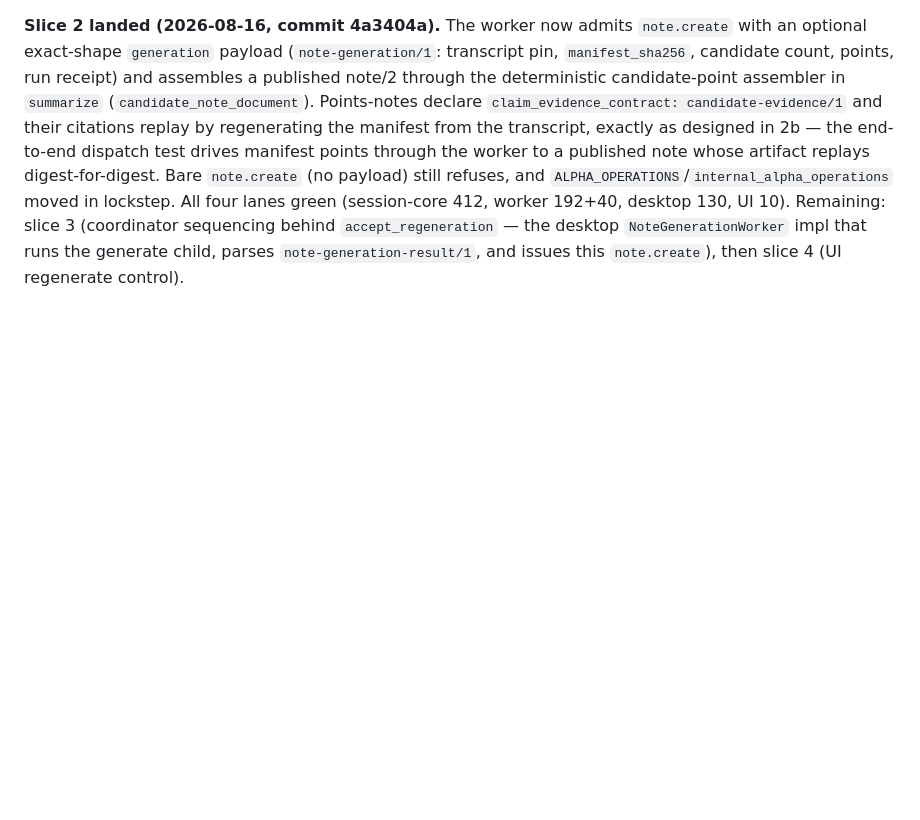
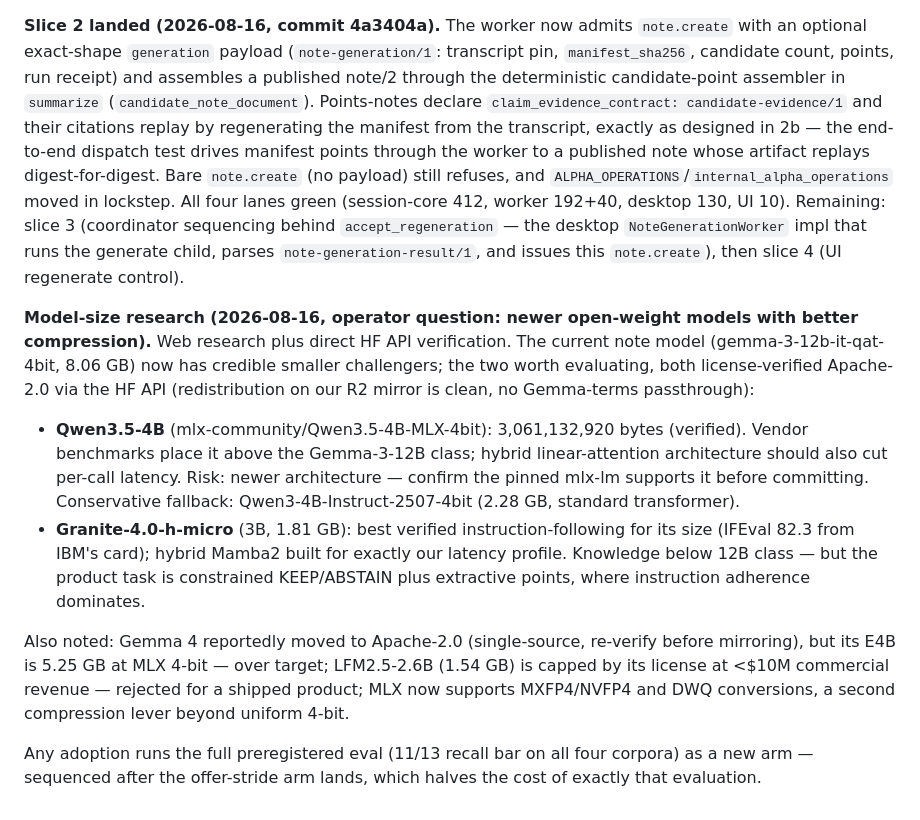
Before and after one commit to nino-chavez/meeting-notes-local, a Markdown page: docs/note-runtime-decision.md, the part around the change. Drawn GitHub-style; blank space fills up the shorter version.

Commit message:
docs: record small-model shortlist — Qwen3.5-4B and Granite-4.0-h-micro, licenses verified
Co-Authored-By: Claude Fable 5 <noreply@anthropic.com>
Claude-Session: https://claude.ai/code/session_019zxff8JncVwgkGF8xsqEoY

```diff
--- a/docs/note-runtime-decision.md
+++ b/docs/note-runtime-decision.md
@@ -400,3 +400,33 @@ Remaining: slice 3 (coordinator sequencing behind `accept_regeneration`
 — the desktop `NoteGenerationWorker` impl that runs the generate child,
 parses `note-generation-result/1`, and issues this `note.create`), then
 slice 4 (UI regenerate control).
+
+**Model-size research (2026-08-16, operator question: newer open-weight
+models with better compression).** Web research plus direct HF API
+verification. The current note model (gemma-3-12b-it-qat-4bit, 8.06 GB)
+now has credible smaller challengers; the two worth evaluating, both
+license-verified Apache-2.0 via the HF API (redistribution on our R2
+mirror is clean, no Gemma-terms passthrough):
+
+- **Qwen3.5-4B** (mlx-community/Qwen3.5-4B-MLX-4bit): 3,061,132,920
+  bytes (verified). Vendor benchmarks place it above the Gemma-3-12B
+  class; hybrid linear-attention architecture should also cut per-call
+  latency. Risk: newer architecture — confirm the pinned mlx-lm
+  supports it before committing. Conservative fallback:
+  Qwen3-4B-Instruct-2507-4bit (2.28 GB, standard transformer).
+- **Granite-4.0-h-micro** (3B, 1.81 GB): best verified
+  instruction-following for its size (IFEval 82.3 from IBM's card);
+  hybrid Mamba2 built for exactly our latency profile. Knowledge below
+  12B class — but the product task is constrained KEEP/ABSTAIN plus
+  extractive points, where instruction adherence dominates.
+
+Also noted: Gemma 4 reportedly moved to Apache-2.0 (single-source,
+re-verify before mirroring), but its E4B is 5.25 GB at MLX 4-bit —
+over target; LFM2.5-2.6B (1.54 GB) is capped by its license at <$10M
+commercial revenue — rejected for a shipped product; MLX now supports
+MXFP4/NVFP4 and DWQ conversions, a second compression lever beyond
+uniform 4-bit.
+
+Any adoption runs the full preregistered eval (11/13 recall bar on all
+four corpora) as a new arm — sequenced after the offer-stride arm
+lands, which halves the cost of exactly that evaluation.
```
---
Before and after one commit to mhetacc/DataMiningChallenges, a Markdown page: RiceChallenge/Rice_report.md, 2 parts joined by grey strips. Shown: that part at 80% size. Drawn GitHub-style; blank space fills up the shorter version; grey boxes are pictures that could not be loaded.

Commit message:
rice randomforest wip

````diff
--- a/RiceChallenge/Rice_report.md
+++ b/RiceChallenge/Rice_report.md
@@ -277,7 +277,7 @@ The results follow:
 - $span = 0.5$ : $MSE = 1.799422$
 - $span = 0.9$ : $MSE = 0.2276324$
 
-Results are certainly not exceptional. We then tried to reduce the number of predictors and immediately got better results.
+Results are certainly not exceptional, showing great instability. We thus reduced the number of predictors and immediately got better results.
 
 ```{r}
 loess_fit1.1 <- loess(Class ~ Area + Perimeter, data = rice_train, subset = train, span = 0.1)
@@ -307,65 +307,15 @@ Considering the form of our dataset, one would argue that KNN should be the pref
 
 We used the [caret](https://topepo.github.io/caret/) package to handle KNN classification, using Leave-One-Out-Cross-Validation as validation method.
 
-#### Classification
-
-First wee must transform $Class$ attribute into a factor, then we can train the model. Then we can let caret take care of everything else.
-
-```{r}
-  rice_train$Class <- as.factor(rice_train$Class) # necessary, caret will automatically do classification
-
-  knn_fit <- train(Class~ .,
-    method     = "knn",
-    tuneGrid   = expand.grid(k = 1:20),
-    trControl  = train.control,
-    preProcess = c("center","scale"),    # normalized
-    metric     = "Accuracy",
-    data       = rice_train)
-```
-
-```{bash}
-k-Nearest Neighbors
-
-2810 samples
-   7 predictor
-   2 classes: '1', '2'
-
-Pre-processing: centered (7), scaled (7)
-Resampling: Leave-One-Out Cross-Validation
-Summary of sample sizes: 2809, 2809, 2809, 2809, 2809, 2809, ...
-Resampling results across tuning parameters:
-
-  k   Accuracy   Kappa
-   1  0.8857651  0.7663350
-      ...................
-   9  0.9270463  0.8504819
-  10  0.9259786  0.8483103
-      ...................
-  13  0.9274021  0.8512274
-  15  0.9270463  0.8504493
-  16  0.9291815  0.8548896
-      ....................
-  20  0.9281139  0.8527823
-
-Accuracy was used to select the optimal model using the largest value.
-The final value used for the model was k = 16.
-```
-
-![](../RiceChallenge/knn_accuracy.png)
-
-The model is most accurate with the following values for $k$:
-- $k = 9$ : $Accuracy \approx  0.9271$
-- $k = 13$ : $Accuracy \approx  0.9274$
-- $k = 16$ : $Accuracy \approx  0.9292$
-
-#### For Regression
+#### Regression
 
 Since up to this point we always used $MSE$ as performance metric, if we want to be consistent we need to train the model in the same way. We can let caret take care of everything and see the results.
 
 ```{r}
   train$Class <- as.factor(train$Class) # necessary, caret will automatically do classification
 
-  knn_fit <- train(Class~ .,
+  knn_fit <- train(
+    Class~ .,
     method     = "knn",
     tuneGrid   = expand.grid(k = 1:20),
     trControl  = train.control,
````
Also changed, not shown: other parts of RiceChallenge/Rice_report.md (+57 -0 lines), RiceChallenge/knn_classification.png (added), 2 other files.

— Assignment —
Where the string "verified" occurs in a line of the listing, copy the line.

— Result of this task —
docs: record small-model shortlist — Qwen3.5-4B and Granite-4.0-h-micro, licenses verified
+license-verified Apache-2.0 via the HF API (redistribution on our R2
+  bytes (verified). Vendor benchmarks place it above the Gemma-3-12B
+- **Granite-4.0-h-micro** (3B, 1.81 GB): best verified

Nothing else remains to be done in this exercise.